RECORDS TO USE =>
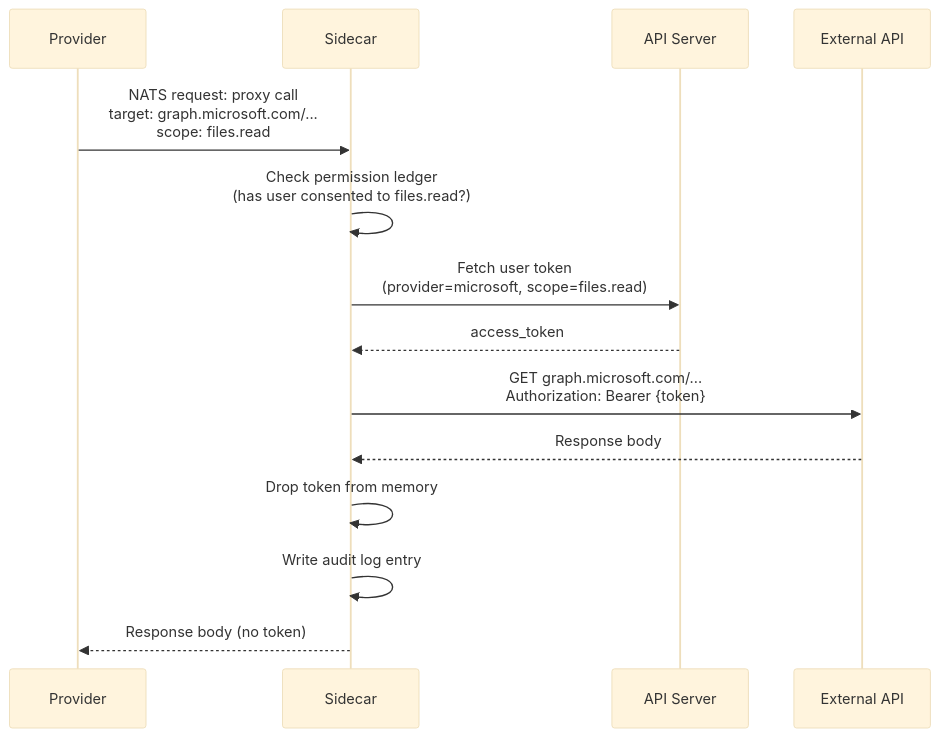
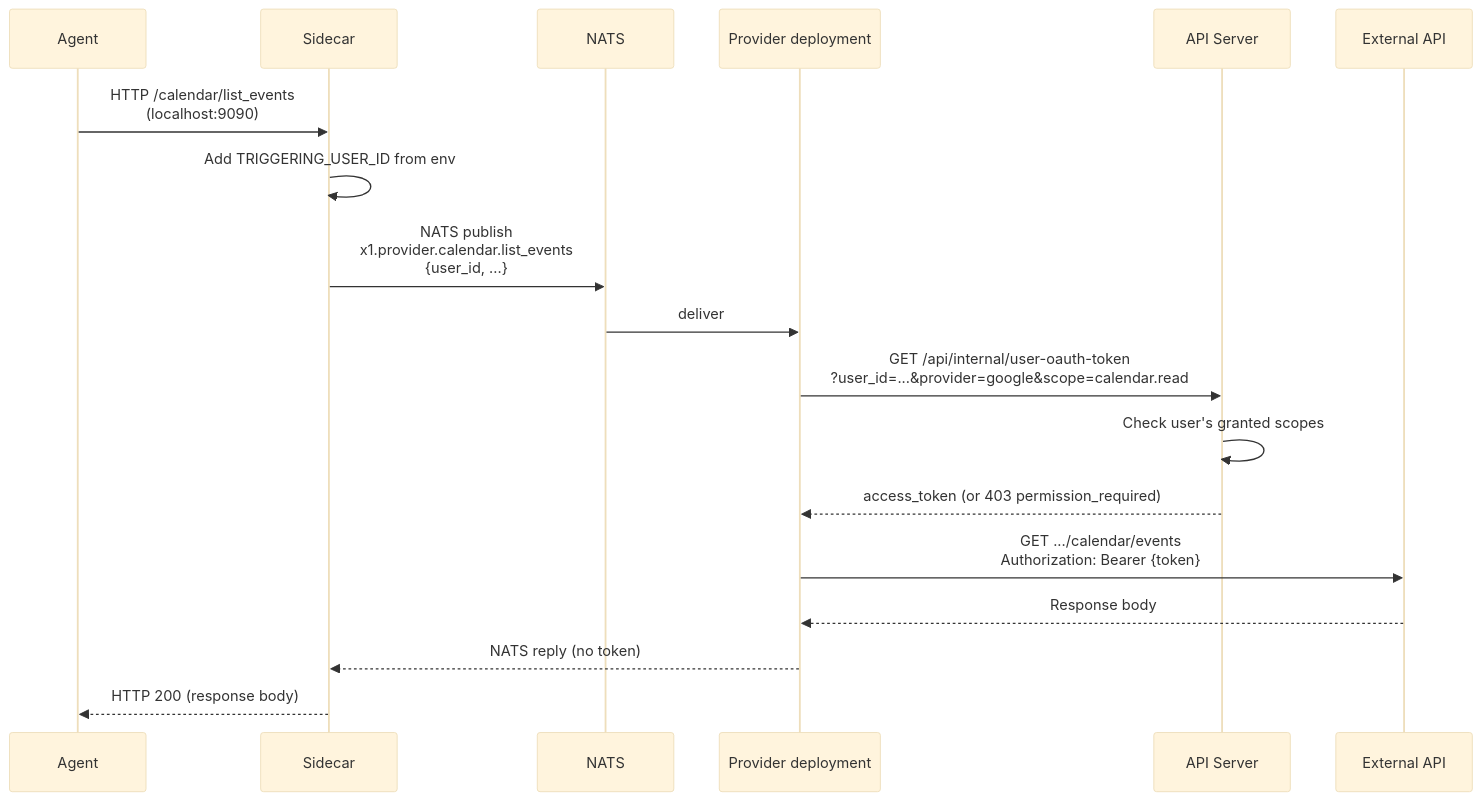
The diagram in docs/src/content/docs/security/credential-proxy.md (x1agent/x1agent), drawn with Mermaid (base theme) before and after one commit. The commit also changed other lines of this file and 40 other files, not shown here.

````diff
--- a/docs/src/content/docs/security/credential-proxy.md
+++ b/docs/src/content/docs/security/credential-proxy.md
@@ -14,17 +14,21 @@
 ```mermaid
 sequenceDiagram
-    participant P as Provider
+    participant A as Agent
     participant S as Sidecar
-    participant A as API Server
+    participant N as NATS
+    participant P as Provider deployment
+    participant API as API Server
     participant E as External API
 
-    P->>S: NATS request: proxy call<br/>target: graph.microsoft.com/...<br/>scope: files.read
-    S->>S: Check permission ledger<br/>(has user consented to files.read?)
-    S->>A: Fetch user token<br/>(provider=microsoft, scope=files.read)
-    A-->>S: access_token
-    S->>E: GET graph.microsoft.com/...<br/>Authorization: Bearer {token}
-    E-->>S: Response body
-    S->>S: Drop token from memory
-    S->>S: Write audit log entry
-    S-->>P: Response body (no token)
+    A->>S: HTTP /calendar/list_events<br/>(localhost:9090)
+    S->>S: Add TRIGGERING_USER_ID from env
+    S->>N: NATS publish<br/>x1.provider.calendar.list_events<br/>{user_id, ...}
+    N->>P: deliver
+    P->>API: GET /api/internal/user-oauth-token<br/>?user_id=...&provider=google&scope=calendar.read
+    API->>API: Check user's granted scopes
+    API-->>P: access_token (or 403 permission_required)
+    P->>E: GET .../calendar/events<br/>Authorization: Bearer {token}
+    E-->>P: Response body
+    P-->>S: NATS reply (no token)
+    S-->>A: HTTP 200 (response body)
 ```
````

BRIEF => Only the lines from the one containing "E-->>P: Response body" through the end of the records above belong in the answer, each exactly as written.

EXERCISE ANSWER =>
+    E-->>P: Response body
+    P-->>S: NATS reply (no token)
+    S-->>A: HTTP 200 (response body)
 ```
````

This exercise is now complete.